(2) compute the first periodic solution 𝐲𝑇: solving wave equation problem (3.5)–(3.8) to have solution 𝐲𝑇={𝑦(𝑇),𝑦𝑡(𝑇)}.
(3) compute the second periodic solution 𝐲2𝑇: solving wave equation problem (3.5)–(3.8) to get solution 𝐲2𝑇={𝑦(2𝑇),𝑦𝑡(2𝑇)} with initial condition 𝑦(0)=𝑦(𝑇),𝑦𝑡(0)=𝑦𝑡(𝑇).

Step 2 : (compute 𝛽 and update 𝐯,𝐲𝑇). (1) Compute 𝛽 by𝛽=12𝐽𝐲𝑇𝐽(𝐯)Ω||𝛿𝑇𝑇||𝑦(𝑇)2+||𝛿𝑇𝑇𝑦𝑡||(𝑇)2𝑑𝑥,(3.9) where 𝛿𝑇𝑇𝑦(𝑇)=𝑦(2𝑇)2𝑦(𝑇)+𝑦(0).
(2) Update 𝐯 and 𝐲𝑇 by𝑣𝐯=0+𝛽𝑦(𝑇)𝑣0,𝑣1+𝛽𝑦𝑡(𝑇)𝑣1,𝐲𝑇=𝑦(𝑇)+𝛽(,𝑦𝑦(2𝑇)𝑦(𝑇))𝑇(𝑇)+𝛽𝑦𝑡(2𝑇)𝑦𝑡(.𝑇)(3.10)

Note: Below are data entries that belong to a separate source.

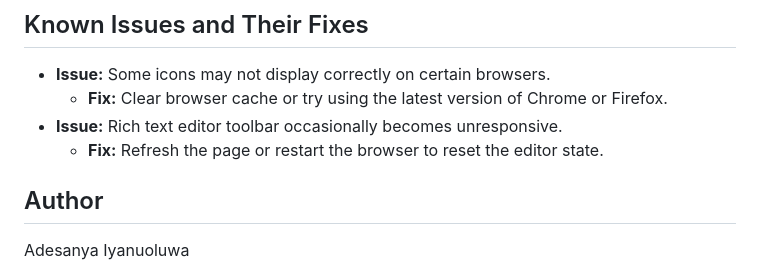
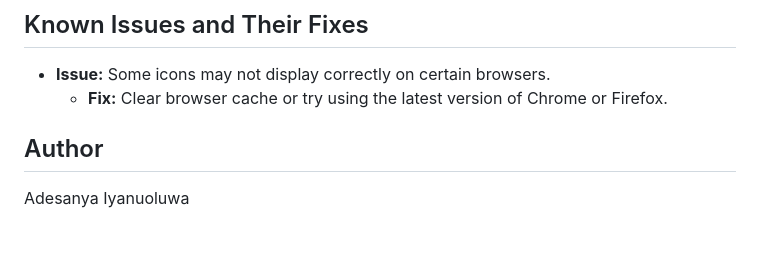
Before and after one commit to Iyanu423/projects, a Markdown page: TEAM INBOX WEB APP/README.md, the part around the change. Drawn GitHub-style; blank space fills up the shorter version.

```diff
--- a/TEAM INBOX WEB APP/README.md
+++ b/TEAM INBOX WEB APP/README.md
@@ -65,8 +65,6 @@ To get started with the Team Inbox Web App locally, follow these steps:
 ## Known Issues and Their Fixes
 - **Issue:** Some icons may not display correctly on certain browsers.
   - **Fix:** Clear browser cache or try using the latest version of Chrome or Firefox.
-- **Issue:** Rich text editor toolbar occasionally becomes unresponsive.
-  - **Fix:** Refresh the page or restart the browser to reset the editor state.
 
 
 ## Author
```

Step 3 : (solve wave equation to obtain 𝐲2𝑇). Solve (3.5)–(3.8) for the second periodic solution 𝐲2𝑇={𝑦(2𝑇),𝑦𝑡(2𝑇)} with initial condition 𝑦(0)=𝑦(𝑇),𝑦𝑡(0)=𝑦𝑡(𝑇).
Step 4 (test of the convergence). Compute control function 𝐽(𝐲𝑇). If the value of 𝐽(𝐲𝑇) satisfies a given accuracy, then 𝐯=𝐲𝑇 is taken as final solution, otherwise return to Step 2.

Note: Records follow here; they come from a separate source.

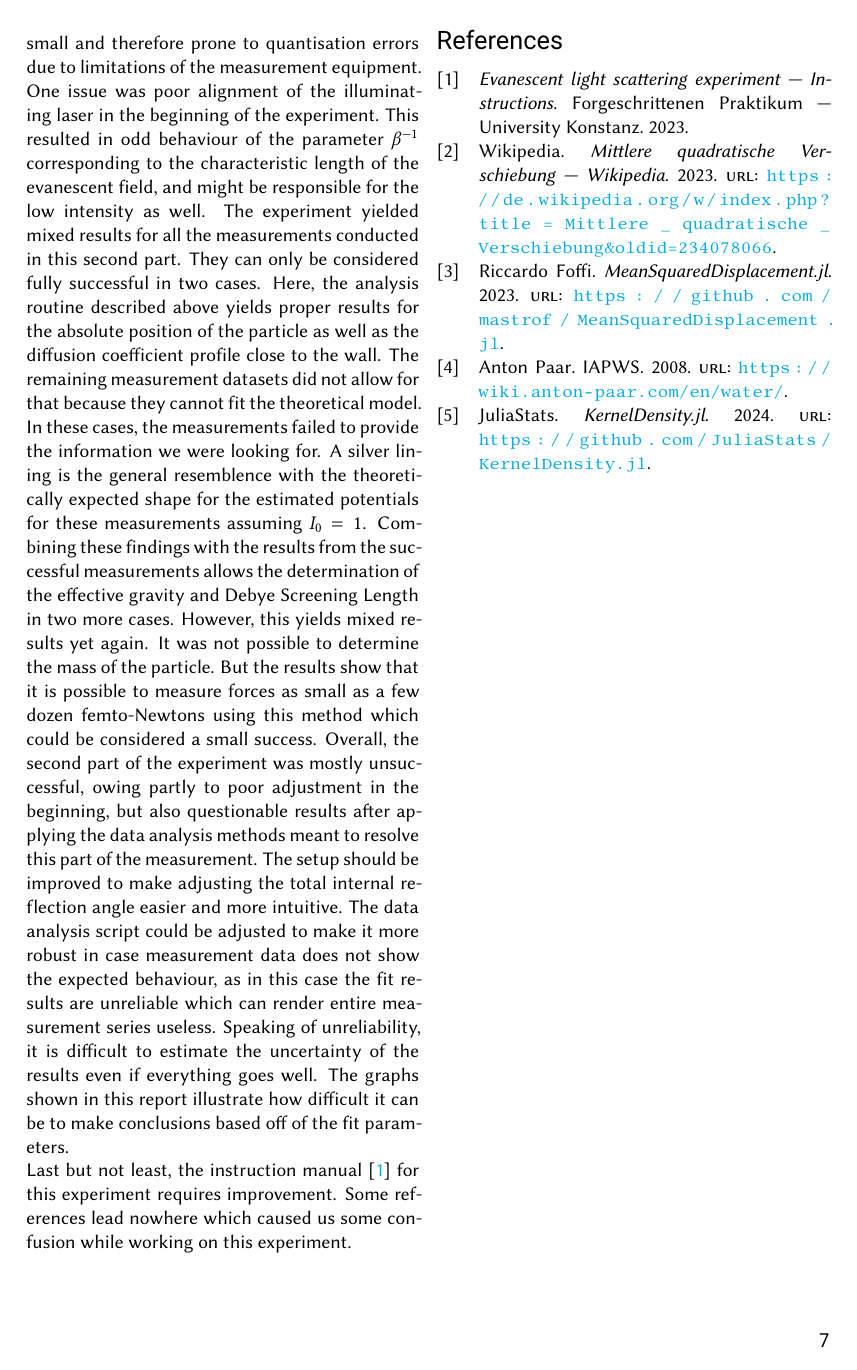
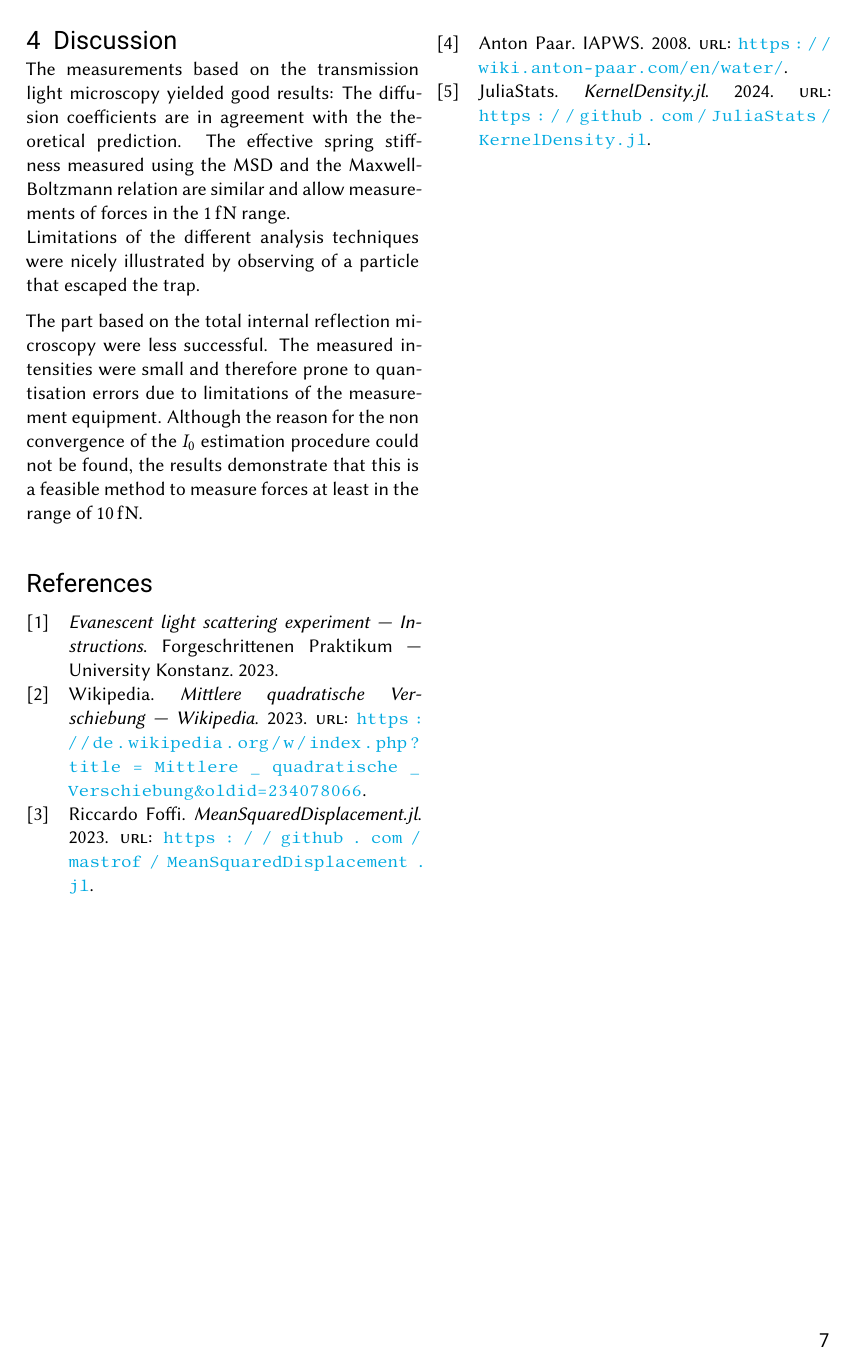
Before and after one commit to leoole100/fp2, a LaTeX document (01 Evanescent light scattering experiment/main.tex): page 7 of 7. Compiled offline with pdfLaTeX.

Commit message:
finished draft

```diff
--- a/01 Evanescent light scattering experiment/main.tex
+++ b/01 Evanescent light scattering experiment/main.tex
@@ -312,7 +311,13 @@ The captured image data shows the expected behaviour of a particle trapped insid
-In the second part of the experiment where Total Internal Reflection Microscopy was used to measure the vertical movement of the particle, things did not go so well. The measured intensities were small and therefore prone to quantisation errors due to limitations of the measurement equipment. One issue was poor alignment of the illuminating laser in the beginning of the experiment. This resulted in odd behaviour of the parameter $\beta^{-1}$ corresponding to the characteristic length of the evanescent field, and might be responsible for the low intensity as well. The experiment yielded mixed results for all the measurements conducted in this second part. They can only be considered fully successful in two cases. Here, the analysis routine described above yields proper results for the absolute position of the particle as well as the diffusion coefficient profile close to the wall. The remaining measurement datasets did not allow for that because they cannot fit the theoretical model. In these cases, the measurements failed to provide the information we were looking for. A silver lining is the general resemblence with the theoretically expected shape for the estimated potentials for these measurements assuming $I_0=1$. Combining these findings with the results from the successful measurements allows the determination of the effective gravity and Debye Screening Length in two more cases. However, this yields mixed results yet again. It was not possible to determine the mass of the particle. But the results show that it is possible to measure forces as small as a few dozen femto-Newtons using this method which could be considered a small success. Overall, the second part of the experiment was mostly unsuccessful, owing partly to poor adjustment in the beginning, but also questionable results after applying the data analysis methods meant to resolve this part of the measurement. The setup should be improved to make adjusting the total internal reflection angle easier and more intuitive. The data analysis script could be adjusted to make it more robust in case measurement data does not show the expected behaviour, as in this case the fit results are unreliable which can render entire measurement series useless. Speaking of unreliability, it is difficult to estimate the uncertainty of the results even if everything goes well. The graphs shown in this report illustrate how difficult it can be to make conclusions based off of the fit parameters.\\
-Last but not least, the instruction manual \autocite{instructions} for this experiment requires improvement. Some references lead nowhere which caused us some confusion while working on this experiment.
+The measurements based on the transmission light microscopy yielded good results:
+The diffusion coefficients are in agreement with the theoretical prediction.
+The effective spring stiffness measured using the MSD and the Maxwell-Boltzmann relation are similar and allow measurements of forces in the \SI{1}{\femto N} range.\\
+Limitations of the different analysis techniques were nicely illustrated by observing of a particle that escaped the trap.
 
+The part based on the total internal reflection microscopy were less successful.
+The measured intensities were small and therefore prone to quantisation errors due to limitations of the measurement equipment.
+Although the reason for the non convergence of the $I_0$ estimation procedure could not be found, the results demonstrate that this is a feasible method to measure forces at least in the range of \SI{10}{\femto N}.
 
+% \pagebreak
 \addcontentsline{toc}{section}{Literature}
 \nocite{*}
 \printbibliography
```
Also changed, not shown: 01 Evanescent light scattering experiment/main.tex (19 more changed lines).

4. Fictitious Domain Method for Solving Wave Equation

Note that the above algorithm needs solve wave equations (3.5)–(3.8). The equivalent variational formulation of (3.5)–(3.7) is Ω𝑦𝑡𝑡𝑧𝑑𝑥+Ω𝑦𝑧𝑑𝑥+Γ𝜕𝑦𝜕𝑡𝑑Γ=0,𝑧𝑉0,𝑦=𝑔,on𝜎,(4.1) where 𝑉0={𝜑𝜑𝐻1(Ω),𝜑|𝛾=0}.

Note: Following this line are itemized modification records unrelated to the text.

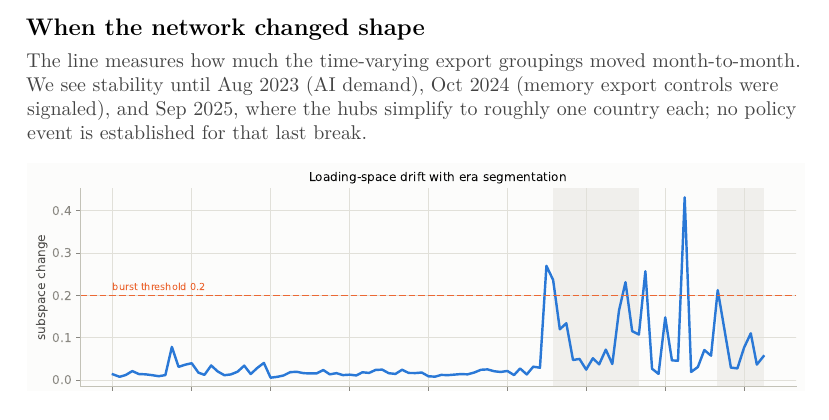
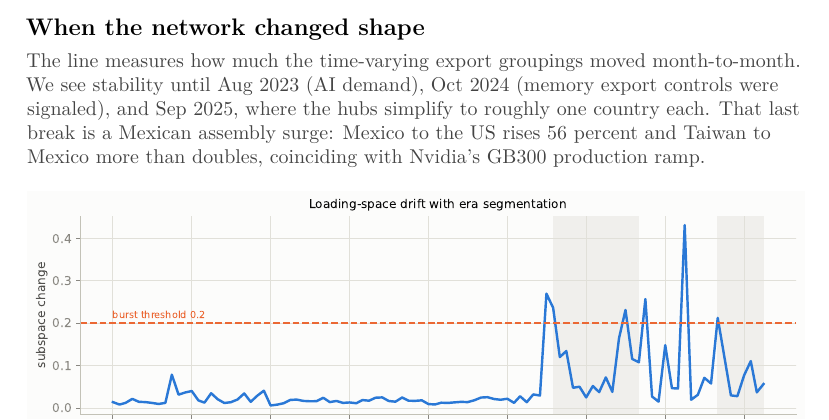
Before and after one commit to jasonzhixinglu/global-export-complexity, a LaTeX document (exports/chart_pack.tex): part of page 18 of 31, cut so that both start at the same text. Compiled offline with pdfLaTeX.

Commit message:
Sep 2025 break identified from the data: Mexican assembly surge (GB300 ramp)
Co-Authored-By: Claude Fable 5 <noreply@anthropic.com>

```diff
--- a/exports/chart_pack.tex
+++ b/exports/chart_pack.tex
@@ -150,7 +150,7 @@ for $N$ countries, $K$ export hubs indexed by $k$, and $M$ import hubs indexed b
 %% -------------------------------------------------------------- 3. The factor model over time -- AI-compute codes only
 \sectionpage{3. The time-varying MFM -- AI-compute only}{This section looks at the three downstream AI-compute HS6 codes jointly (parts/GPU modules, baseboards, AI servers), and estimates a time-varying MFM on monthly trade from 2017.}
 
-\chartpage{When the network changed shape}{The line measures how much the time-varying export groupings moved month-to-month. We see stability until Aug 2023 (AI demand), Oct 2024 (memory export controls were signaled), and Sep 2025, where the hubs simplify to roughly one country each; no policy event is established for that last break.}{../results/mfm/tvmfm/chn_hkg_bloc/ai_compute/drift.pdf}
+\chartpage{When the network changed shape}{The line measures how much the time-varying export groupings moved month-to-month. We see stability until Aug 2023 (AI demand), Oct 2024 (memory export controls were signaled), and Sep 2025, where the hubs simplify to roughly one country each. That last break is a Mexican assembly surge: Mexico to the US rises 56 percent and Taiwan to Mexico more than doubles, coinciding with Nvidia's GB300 production ramp.}{../results/mfm/tvmfm/chn_hkg_bloc/ai_compute/drift.pdf}
 
 \chartpage{Who is in each export group}{At Oct 2024 the China group loses its separate identity and a Singapore-led group appears.}{../results/mfm/tvmfm/chn_hkg_bloc/ai_compute/loadings_export.pdf}
 
```
Also changed, not shown: exports/chart_pack.pdf, 1 other file.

The implementation used in [1] is based on an explicit finite difference scheme in time combined to piecewise linear finite element approximations for the space variables. Time discretization is carried out by a centered second-order difference scheme with time step Δ𝑡=𝑇/𝑁. After time discretization, (4.1) with (3.8) becomes1Δ𝑡2Ω𝑦𝑛+12𝑦𝑛+𝑦𝑛1𝑧𝑑𝑥+Ω𝑦𝑛+11𝑧𝑑𝑥+2Δ𝑡Γ𝑦𝑛+1𝑦𝑛1𝑧𝑑Γ=0,𝑧𝑉0,𝑦𝑛+1𝑡=𝑔𝑛+1𝑦,on𝛾,0=𝑣0,𝑦1𝑦12Δ𝑡=𝑣1.(4.2)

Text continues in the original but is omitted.